I'll take a stab at it.  See below for my responses.

I hope this helps.

Regards,
Harold Sprague
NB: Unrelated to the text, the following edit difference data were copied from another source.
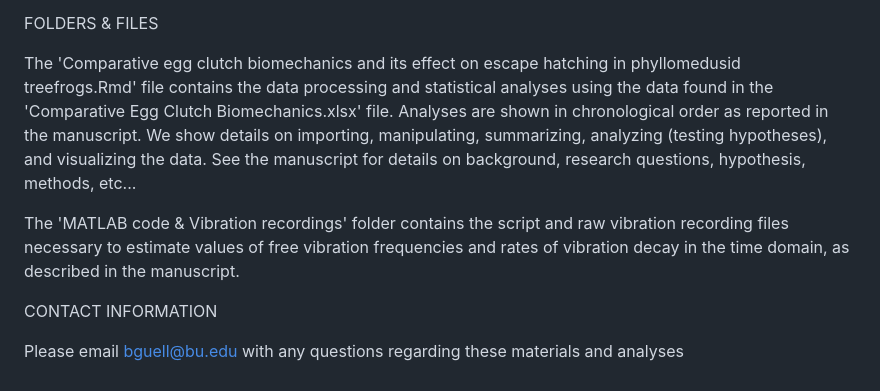
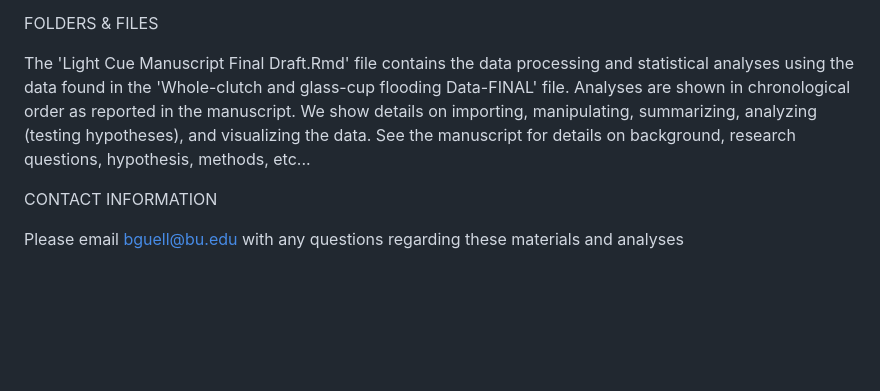
Before and after one commit to bguell/Light-Cue-Manuscript-Final, a Markdown page: README.md, the part around the change. Rendered like a GitHub page; blank space fills up the shorter version.

```diff
--- a/README.md
+++ b/README.md
@@ -13,9 +13,7 @@ Hatching timing is under strong selection and environmentally cued in many speci
 
 FOLDERS & FILES
 
-The 'Comparative egg clutch biomechanics and its effect on escape hatching in phyllomedusid treefrogs.Rmd' file contains the data processing and statistical analyses using the data found in the 'Comparative Egg Clutch Biomechanics.xlsx' file. Analyses are shown in chronological order as reported in the manuscript. We show details on importing, manipulating, summarizing, analyzing (testing hypotheses), and visualizing the data. See the manuscript for details on background, research questions, hypothesis, methods, etc...
-
-The 'MATLAB code & Vibration recordings' folder contains the script and raw vibration recording files necessary to estimate values of free vibration frequencies and rates of vibration decay in the time domain, as described in the manuscript.
+The 'Light Cue Manuscript Final Draft.Rmd' file contains the data processing and statistical analyses using the data found in the 'Whole-clutch and glass-cup flooding Data-FINAL' file. Analyses are shown in chronological order as reported in the manuscript. We show details on importing, manipulating, summarizing, analyzing (testing hypotheses), and visualizing the data. See the manuscript for details on background, research questions, hypothesis, methods, etc...
 
 CONTACT INFORMATION
 
```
> -----Original Message-----
> From:	Swingle, Mark [SMTP:Mark.Swingle(--nospam--at)dgs.ca.gov]
> Sent:	Monday, January 24, 2000 11:33 AM
> To:	'seaint(--nospam--at)seaint.org'
> Cc:	'mswingle(--nospam--at)earthlink.net'
> Subject:	Steel Moment Frame - Channel to TS Column - FR or PR
> Connection?
> 
> Please consider the following examples.  These are beam-column
> moment connections, all of which consist of a channel section
> as the beam, and a TS as the column (1/4" thickness).  All are
> welded connections with no stiffener plates or continuity plates
> at the column.
> 
> I am trying to determine whether each of the following
> connections are judged to be FR (fully restrained) or PR
> (partially restrained).
> 
> 1.  An A36 channel, narrower than the TS, welded with CP groove
>     welds at both flanges, and fillet weld (one or both sides)
>     at the web.
> 
> 2.  Same as 1., except the flange welds are fillet welds both sides.
> 
> 3.  Same as 1., except the flange welds are fillet welds one side.
> 
> -------------------------------------------------
> 
> 4.  An A570 Gr 45 channel, 10 gage (with stiffened flange), same
>     width as the TS, welded with CP groove welds at both flanges,
>     and a flare bevel groove weld at the web.
> 
> 5.  Same as 4., except the flange welds are fillet welds both sides.
> 
> 6.  Same as 4., except the flange welds are fillet welds one side.
> 
> -------------------------------------------------
> 
> 7.  Similar to 4., except the flanges are coped and the web
>     continues to the far side of the column.  The web "extension"
>     is welded horizontally to the column (T&B) with fillet welds,
>     and the web is welded vertically to the column at the inside
>     corner with a flare bevel groove weld.
> 
> 8.  Same as 7, except with flange welds per 5.
> 
> 9.  Same as 7, except with flange welds per 6.
> 
> -------------------------------------------------
	[Sprague, Harold O.]  From the description, I assume that the
channel beams are welded to opposing faces of the tube steel column.
Generally, if the flanges do not have some mechanical method of continuity
("...no stiffener plates or continuity plates..."), I assume that these are
PR. They transmit compression and tension forces to the tube steel wall
which must resist them in flexure / bending.  How much flexural rotation
occurs in the connection is anybody's guess without testing or FEA analysis.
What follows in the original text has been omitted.